● EXERCISE INSTRUCTIONS:
Every line of the data below that holds the string "project" needs to be reported.

● SUPPLIED DATA:
════════════════════
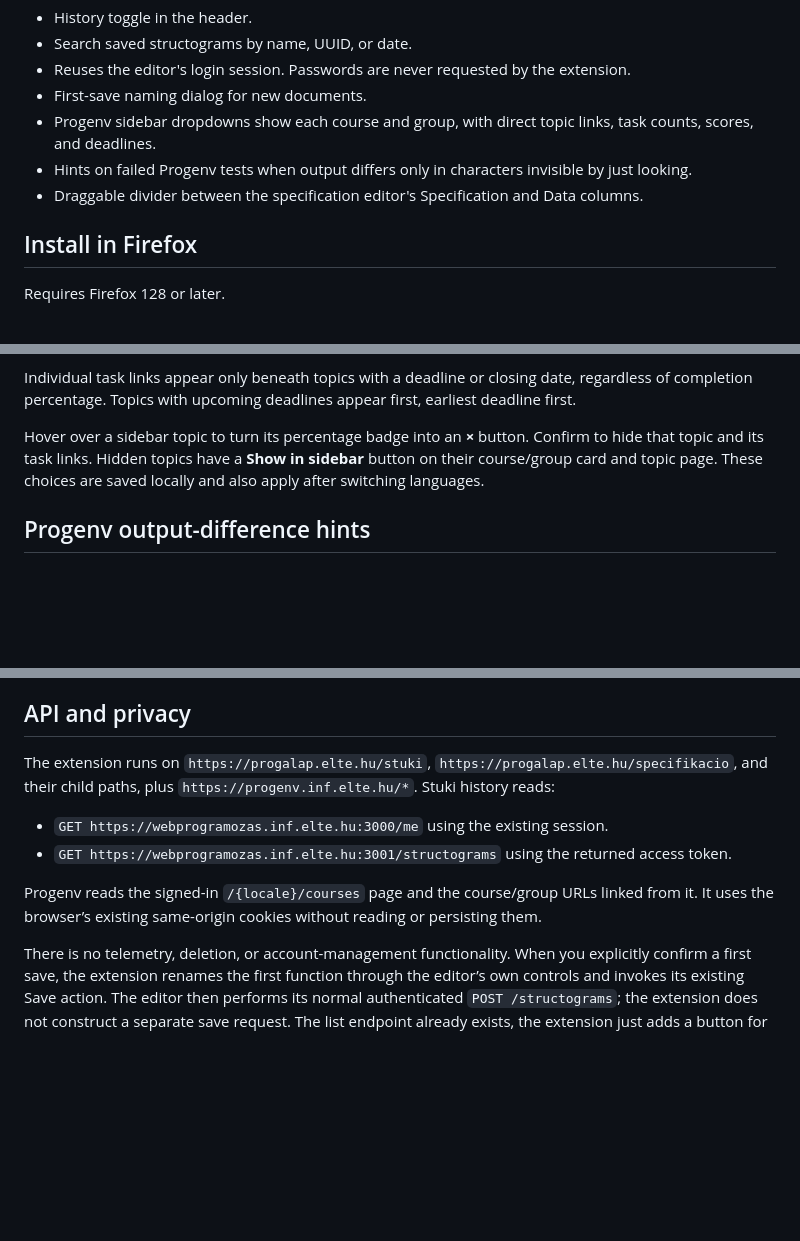
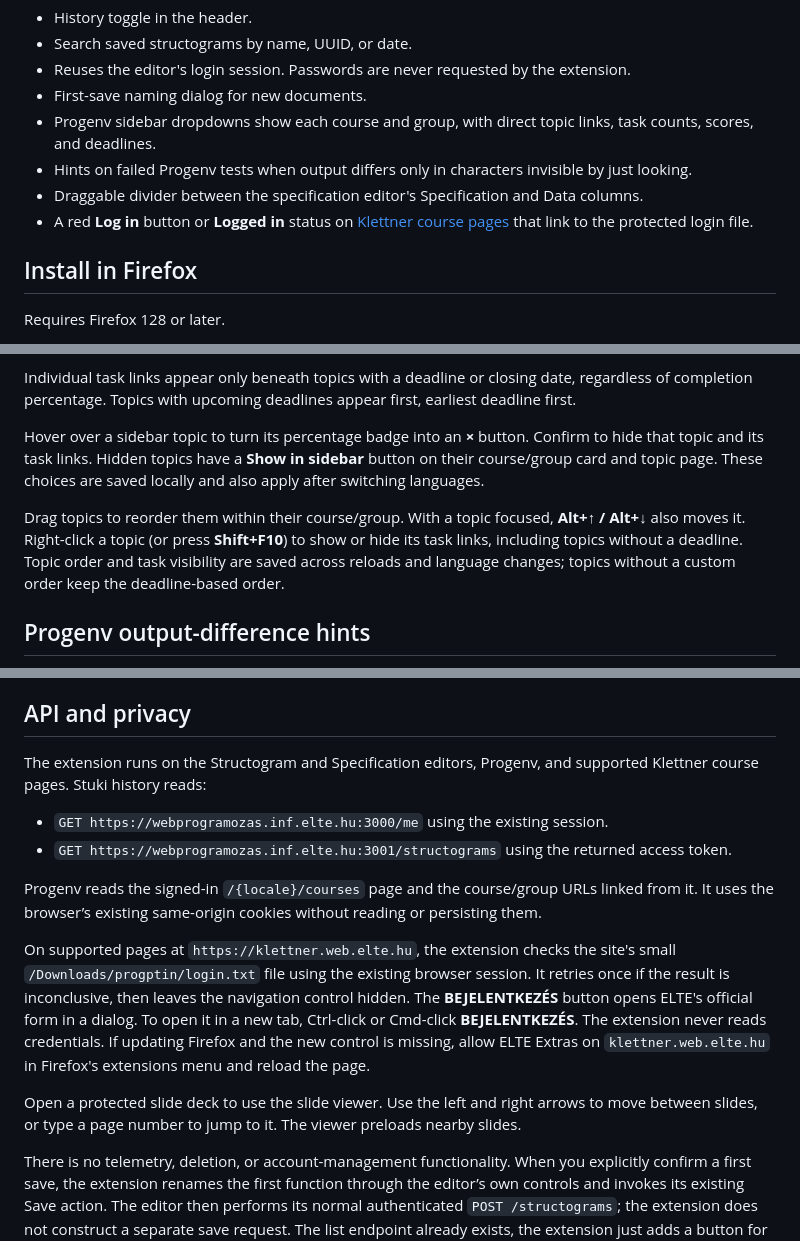
Before and after one commit to mezozoltan/elte-extras, a Markdown page: README.md, 3 parts joined by grey strips. Rendered like a GitHub page; blank space fills up the shorter version.

Commit message:
Release ELTE Extras 1.13.0 with Klettner web support

```diff
--- a/README.md
+++ b/README.md
@@ -15,6 +15,7 @@ You can disable the changes made to the sites separately in the extension’s to
 - Progenv sidebar dropdowns show each course and group, with direct topic links, task counts, scores, and deadlines.
 - Hints on failed Progenv tests when output differs only in characters invisible by just looking.
 - Draggable divider between the specification editor's Specification and Data columns.
+- A red **Log in** button or **Logged in** status on [Klettner course pages](https://klettner.web.elte.hu/?p=722) that link to the protected login file.
 
 ## Install in Firefox
 
@@ -63,6 +64,8 @@ Individual task links appear only beneath topics with a deadline or closing date
 
 Hover over a sidebar topic to turn its percentage badge into an **×** button. Confirm to hide that topic and its task links. Hidden topics have a **Show in sidebar** button on their course/group card and topic page. These choices are saved locally and also apply after switching languages.
 
+Drag topics to reorder them within their course/group. With a topic focused, **Alt+↑ / Alt+↓** also moves it. Right-click a topic (or press **Shift+F10**) to show or hide its task links, including topics without a deadline. Topic order and task visibility are saved across reloads and language changes; topics without a custom order keep the deadline-based order.
+
 ## Progenv output-difference hints
 
 ![Output hint example using synthetic test data](docs/output-hint-preview.png)
@@ -73,12 +76,16 @@ This feature reads only test results already rendered in the page. It makes no n
 
 ## API and privacy
 
-The extension runs on `https://progalap.elte.hu/stuki`, `https://progalap.elte.hu/specifikacio`, and their child paths, plus `https://progenv.inf.elte.hu/*`. Stuki history reads:
+The extension runs on the Structogram and Specification editors, Progenv, and supported Klettner course pages. Stuki history reads:
 
 - `GET https://webprogramozas.inf.elte.hu:3000/me` using the existing session.
 - `GET https://webprogramozas.inf.elte.hu:3001/structograms` using the returned access token.
 
 Progenv reads the signed-in `/{locale}/courses` page and the course/group URLs linked from it. It uses the browser’s existing same-origin cookies without reading or persisting them.
+
+On supported pages at `https://klettner.web.elte.hu`, the extension checks the site's small `/Downloads/progptin/login.txt` file using the existing browser session. It retries once if the result is inconclusive, then leaves the navigation control hidden. The **BEJELENTKEZÉS** button opens ELTE's official form in a dialog. To open it in a new tab, Ctrl-click or Cmd-click **BEJELENTKEZÉS**. The extension never reads credentials. If updating Firefox and the new control is missing, allow ELTE Extras on `klettner.web.elte.hu` in Firefox's extensions menu and reload the page.
+
+Open a protected slide deck to use the slide viewer. Use the left and right arrows to move between slides, or type a page number to jump to it. The viewer preloads nearby slides.
 
 There is no telemetry, deletion, or account-management functionality. When you explicitly confirm a first save, the extension renames the first function through the editor’s own controls and invokes its existing Save action. The editor then performs its normal authenticated `POST /structograms`; the extension does not construct a separate save request. The list endpoint already exists, the extension just adds a button for it.
 
```
Also changed, not shown: icons/klettner.jpg (added), 12 other files.
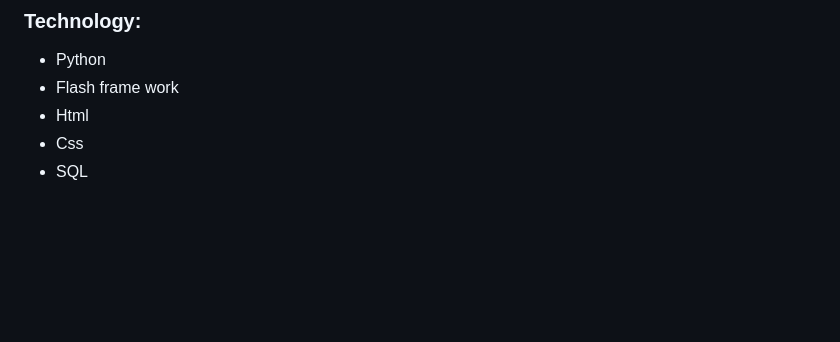
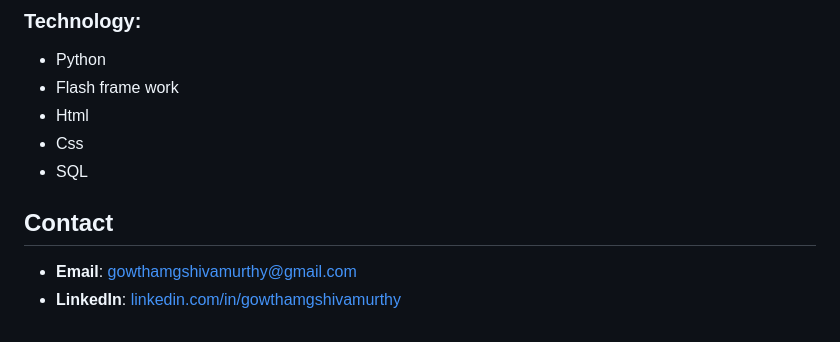
Before and after one commit to gowthamgspatil/Ambulance-Alerting-and-Tracking-System, a Markdown page: README.md, the part around the change. Drawn GitHub-style; blank space fills up the shorter version.

```diff
--- a/README.md
+++ b/README.md
@@ -67,3 +67,9 @@ MYSQL command to enter the records
 - Html
 - Css
 - SQL
+
+##  Contact
+
+
+* **Email**: [gowthamgshivamurthy@gmail.com](mailto:gowthamgshivamurthy@gmail.com)
+* **LinkedIn**: [linkedin.com/in/gowthamgshivamurthy](https://www.linkedin.com/in/gowthamgshivamurthy)
```
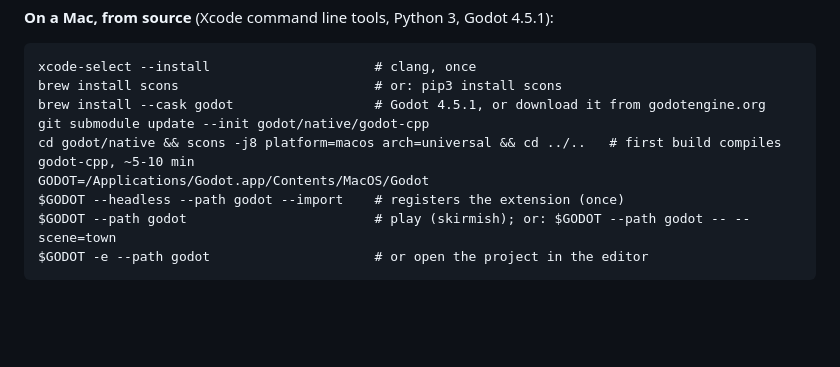
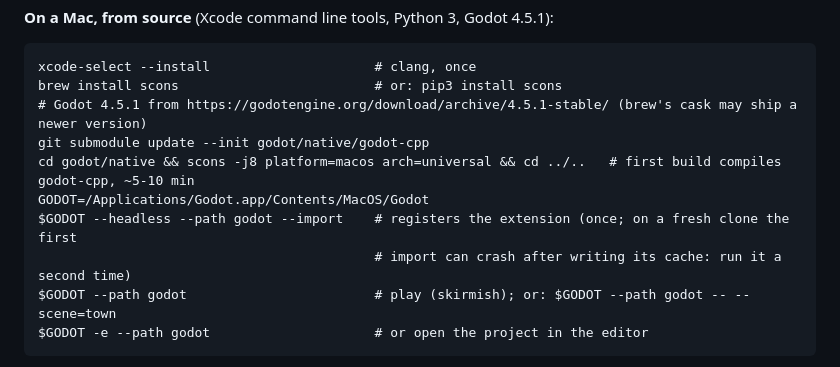
Before and after one commit to slamcoderpt/ageofvoxel, a Markdown page: README.md, the part around the change. GitHub-like rendering; blank space fills up the shorter version.

Commit message:
README: pin Godot 4.5.1 for the Mac build and note the second import on a fresh clone
Co-Authored-By: Claude Opus 5.5 <noreply@anthropic.com>
Claude-Session: https://claude.ai/code/session_01HbEnPWuaDWVhs1uoASnH1k

````diff
--- a/README.md
+++ b/README.md
@@ -173,11 +173,12 @@ signed, not notarized, so Gatekeeper blocks it otherwise), then open it.
 ```
 xcode-select --install                     # clang, once
 brew install scons                         # or: pip3 install scons
-brew install --cask godot                  # Godot 4.5.1, or download it from godotengine.org
+# Godot 4.5.1 from https://godotengine.org/download/archive/4.5.1-stable/ (brew's cask may ship a newer version)
 git submodule update --init godot/native/godot-cpp
 cd godot/native && scons -j8 platform=macos arch=universal && cd ../..   # first build compiles godot-cpp, ~5-10 min
 GODOT=/Applications/Godot.app/Contents/MacOS/Godot
-$GODOT --headless --path godot --import    # registers the extension (once)
+$GODOT --headless --path godot --import    # registers the extension (once; on a fresh clone the first
+                                           # import can crash after writing its cache: run it a second time)
 $GODOT --path godot                        # play (skirmish); or: $GODOT --path godot -- --scene=town
 $GODOT -e --path godot                     # or open the project in the editor
 ```
````
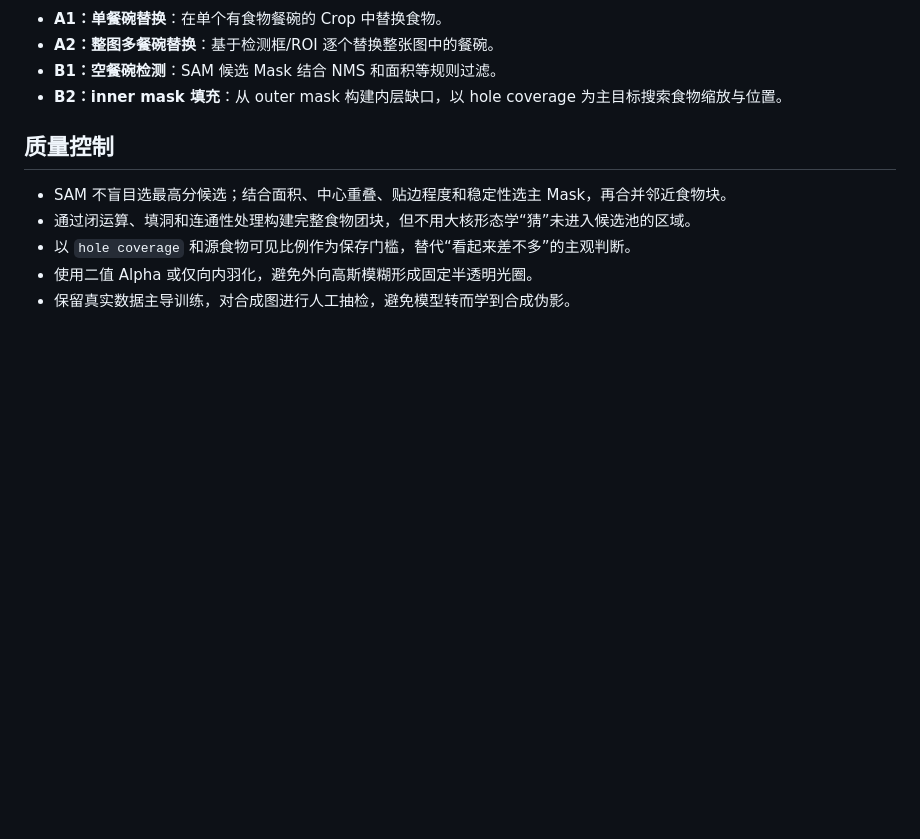
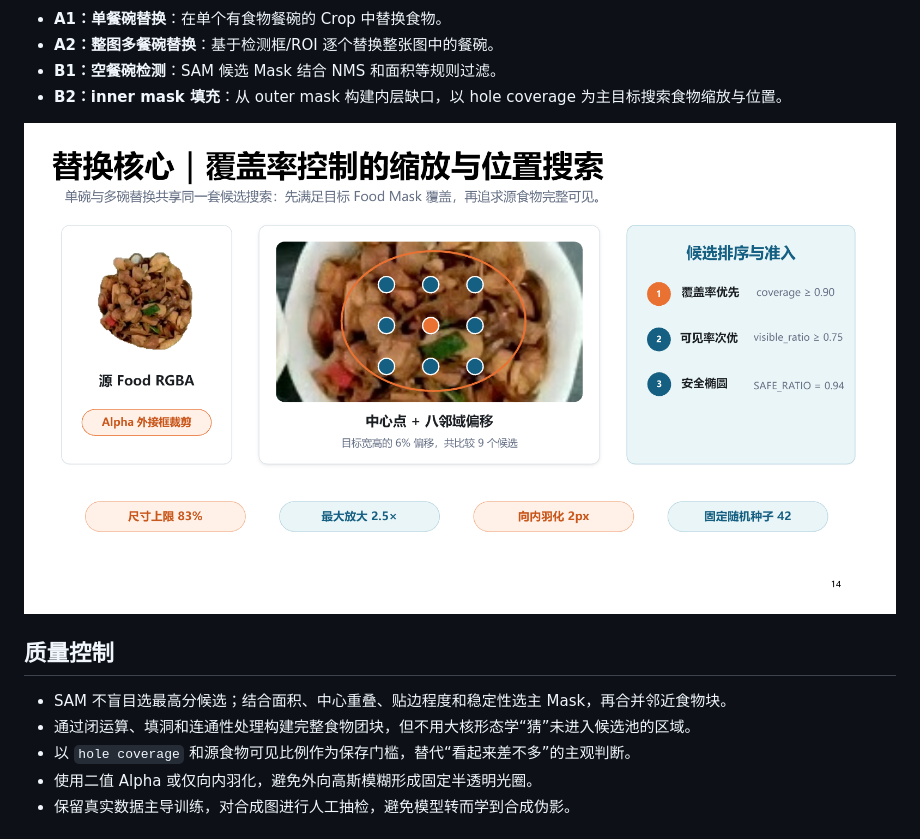
Before and after one commit to bulongmao/dish_detect, a Markdown page: README.md, the part around one of its changes. Rendered like a GitHub page; pictures changed too: docs/readme/placement-search.png (added); blank space fills up the shorter version.

Commit message:
Add visual workflow examples to README

```diff
--- a/README.md
+++ b/README.md
@@ -34,6 +45,8 @@ SAM 提取 Food Mask / RGBA
 - **A2：整图多餐碗替换**：基于检测框/ROI 逐个替换整张图中的餐碗。
 - **B1：空餐碗检测**：SAM 候选 Mask 结合 NMS 和面积等规则过滤。
 - **B2：inner mask 填充**：从 outer mask 构建内层缺口，以 hole coverage 为主目标搜索食物缩放与位置。
+
+![覆盖率控制的缩放与位置搜索](docs/readme/placement-search.png)
 
 ## 质量控制
 
```
Also changed, not shown: other parts of README.md (+11 -0 lines), docs/readme/crop-pipeline.png (added), docs/readme/sam-rgba-pipeline.png (added), 2 other files.
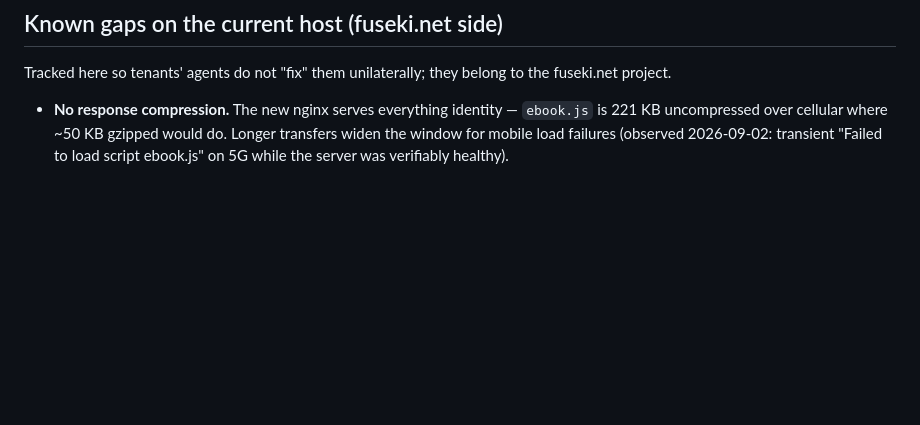
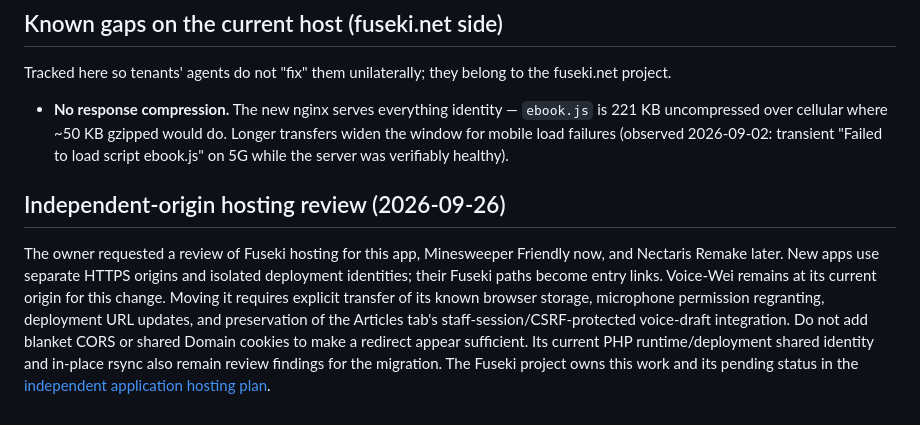
Before and after one commit to ernop/voice-wei, a Markdown page: docs/hosting-contract.md, the part around the change. Drawn GitHub-style; blank space fills up the shorter version.

Commit message:
Record independent-origin hosting transition requirements

```diff
--- a/docs/hosting-contract.md
+++ b/docs/hosting-contract.md
@@ -89,3 +89,18 @@ belong to the fuseki.net project.
   would do. Longer transfers widen the window for mobile load failures
   (observed 2026-09-02: transient "Failed to load script ebook.js" on 5G
   while the server was verifiably healthy).
+
+
+## Independent-origin hosting review (2026-09-26)
+
+The owner requested a review of Fuseki hosting for this app, Minesweeper
+Friendly now, and Nectaris Remake later. New apps use separate HTTPS origins
+and isolated deployment identities; their Fuseki paths become entry links.
+Voice-Wei remains at its current origin for this change. Moving it requires
+explicit transfer of its known browser storage, microphone permission
+regranting, deployment URL updates, and preservation of the Articles tab's
+staff-session/CSRF-protected voice-draft integration. Do not add blanket CORS
+or shared Domain cookies to make a redirect appear sufficient. Its current
+PHP runtime/deployment shared identity and in-place rsync also remain review
+findings for the migration. The Fuseki project owns this work and its pending
+status in the [independent application hosting plan](https://github.com/ernop/fuseki4_ai/blob/master/docs/minesweeper-friendly-hosting-plan.md).
```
════════════════════
● ANSWER TO THIS TASK:
 $GODOT -e --path godot                     # or open the project in the editor
@@ -89,3 +89,18 @@ belong to the fuseki.net project.
+findings for the migration. The Fuseki project owns this work and its pending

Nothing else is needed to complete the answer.